→ GIVEN RECORDS

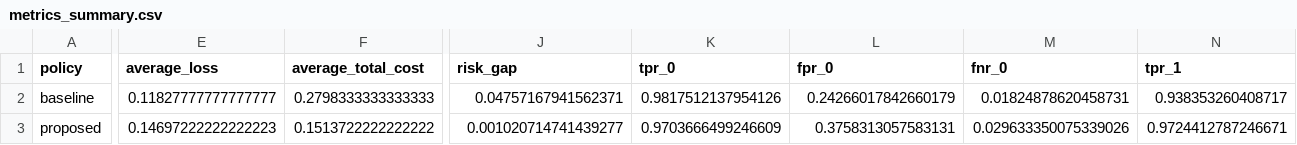
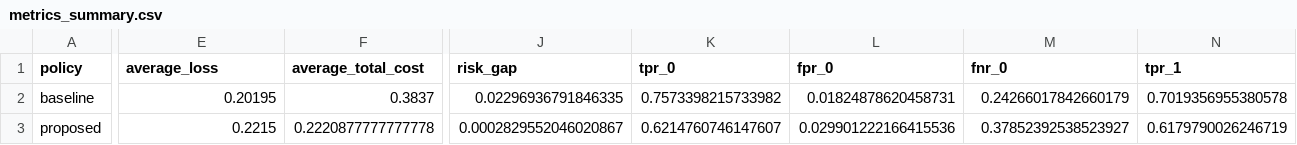
Before and after one commit to joelinator/resp_ai_project, a CSV file: results/metrics_summary.csv, drawn as a sheet; only a part is shown, gaps mark what is left out; the diff covers the shown part only; the diff names each change by its address in the sheet, - before the commit and + after, or states it on an @@ line.

```diff
--- a/results/metrics_summary.csv
+++ b/results/metrics_summary.csv
-E2 (average_loss): 0.11827777777777777
+E2 (average_loss): 0.20195
-F2 (average_total_cost): 0.2798333333333333
+F2 (average_total_cost): 0.3837
-J2 (risk_gap): 0.04757167941562371
+J2 (risk_gap): 0.02296936791846335
-K2 (tpr_0): 0.9817512137954126
+K2 (tpr_0): 0.7573398215733982
-L2 (fpr_0): 0.24266017842660179
+L2 (fpr_0): 0.01824878620458731
-M2 (fnr_0): 0.01824878620458731
+M2 (fnr_0): 0.24266017842660179
-N2 (tpr_1): 0.938353260408717
+N2 (tpr_1): 0.7019356955380578
-E3 (average_loss): 0.14697222222222223
+E3 (average_loss): 0.2215
-F3 (average_total_cost): 0.1513722222222222
+F3 (average_total_cost): 0.2220877777777778
-J3 (risk_gap): 0.001020714741439277
+J3 (risk_gap): 0.0002829552046020867
-K3 (tpr_0): 0.9703666499246609
+K3 (tpr_0): 0.6214760746147607
-L3 (fpr_0): 0.3758313057583131
+L3 (fpr_0): 0.029901222166415536
-M3 (fnr_0): 0.029633350075339026
+M3 (fnr_0): 0.37852392538523927
-N3 (tpr_1): 0.9724412787246671
+N3 (tpr_1): 0.6179790026246719
```
Also changed, not shown: 14 edited cells elsewhere in this file, results/fairness_metrics.csv, 58 other files.
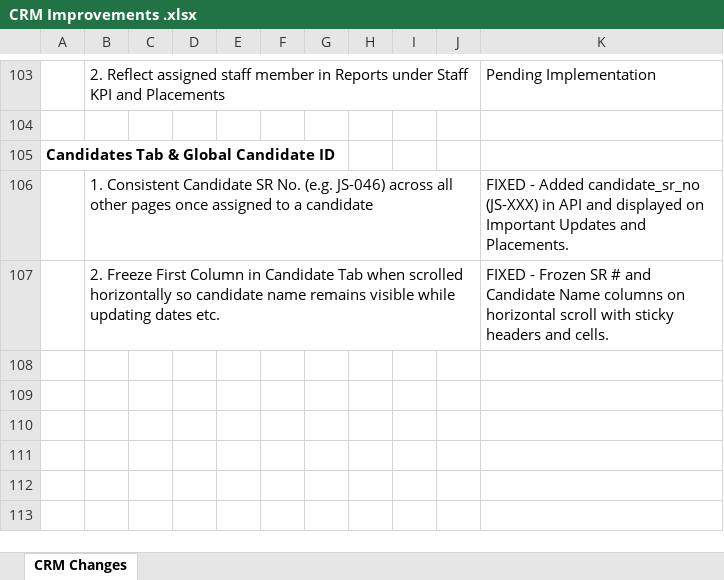
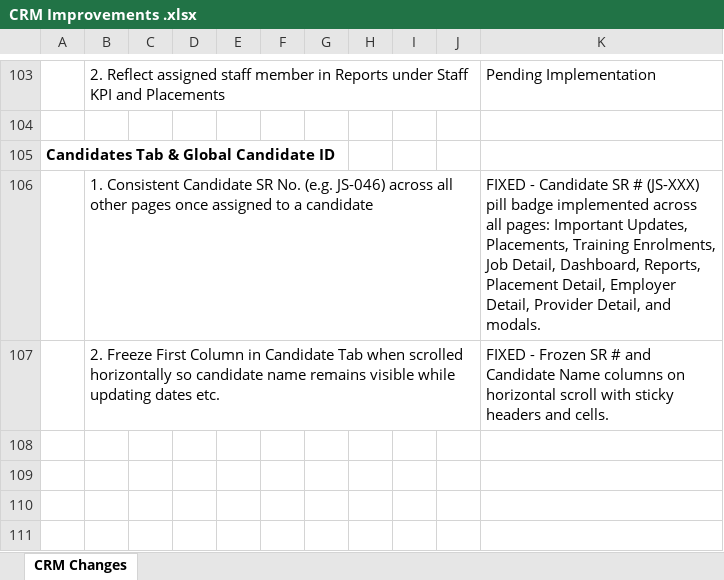
Before and after one commit to gitpraths/ats-platforms, an Excel workbook: doc/CRM Improvements .xlsx, sheet CRM Changes, drawn as a sheet; only a part is shown, gaps mark what is left out; the shorter side is filled out with more unchanged rows; values as stored, in another font and other column widths than the file's, no borders; the diff names each change by its address in the sheet, - before the commit and + after, or states it on an @@ line.

Commit message:
docs: update CRM Improvements tracker for Row 106 candidate SR # completion

```diff
--- a/doc/CRM Improvements .xlsx (sheet CRM Changes)
+++ b/doc/CRM Improvements .xlsx (sheet CRM Changes)
-K106: FIXED - Added candidate_sr_no (JS-XXX) in API and displayed on Important Updates and Placements.
+K106: FIXED - Candidate SR # (JS-XXX) pill badge implemented across all pages: Important Updates, Placements, Training Enrolments, Job Detail, Dashboard, Reports, Placement Detail, Employer Detail, Provider Detail, and modals.
```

→ THE TASK
Every line above should be output exactly, except for the pictures.

→ RESPONSE TO THE TASK
Before and after one commit to joelinator/resp_ai_project, a CSV file: results/metrics_summary.csv, drawn as a sheet; only a part is shown, gaps mark what is left out; the diff covers the shown part only; the diff names each change by its address in the sheet, - before the commit and + after, or states it on an @@ line.

```diff
--- a/results/metrics_summary.csv
+++ b/results/metrics_summary.csv
-E2 (average_loss): 0.11827777777777777
+E2 (average_loss): 0.20195
-F2 (average_total_cost): 0.2798333333333333
+F2 (average_total_cost): 0.3837
-J2 (risk_gap): 0.04757167941562371
+J2 (risk_gap): 0.02296936791846335
-K2 (tpr_0): 0.9817512137954126
+K2 (tpr_0): 0.7573398215733982
-L2 (fpr_0): 0.24266017842660179
+L2 (fpr_0): 0.01824878620458731
-M2 (fnr_0): 0.01824878620458731
+M2 (fnr_0): 0.24266017842660179
-N2 (tpr_1): 0.938353260408717
+N2 (tpr_1): 0.7019356955380578
-E3 (average_loss): 0.14697222222222223
+E3 (average_loss): 0.2215
-F3 (average_total_cost): 0.1513722222222222
+F3 (average_total_cost): 0.2220877777777778
-J3 (risk_gap): 0.001020714741439277
+J3 (risk_gap): 0.0002829552046020867
-K3 (tpr_0): 0.9703666499246609
+K3 (tpr_0): 0.6214760746147607
-L3 (fpr_0): 0.3758313057583131
+L3 (fpr_0): 0.029901222166415536
-M3 (fnr_0): 0.029633350075339026
+M3 (fnr_0): 0.37852392538523927
-N3 (tpr_1): 0.9724412787246671
+N3 (tpr_1): 0.6179790026246719
```
Also changed, not shown: 14 edited cells elsewhere in this file, results/fairness_metrics.csv, 58 other files.
Before and after one commit to gitpraths/ats-platforms, an Excel workbook: doc/CRM Improvements .xlsx, sheet CRM Changes, drawn as a sheet; only a part is shown, gaps mark what is left out; the shorter side is filled out with more unchanged rows; values as stored, in another font and other column widths than the file's, no borders; the diff names each change by its address in the sheet, - before the commit and + after, or states it on an @@ line.

Commit message:
docs: update CRM Improvements tracker for Row 106 candidate SR # completion

```diff
--- a/doc/CRM Improvements .xlsx (sheet CRM Changes)
+++ b/doc/CRM Improvements .xlsx (sheet CRM Changes)
-K106: FIXED - Added candidate_sr_no (JS-XXX) in API and displayed on Important Updates and Placements.
+K106: FIXED - Candidate SR # (JS-XXX) pill badge implemented across all pages: Important Updates, Placements, Training Enrolments, Job Detail, Dashboard, Reports, Placement Detail, Employer Detail, Provider Detail, and modals.
```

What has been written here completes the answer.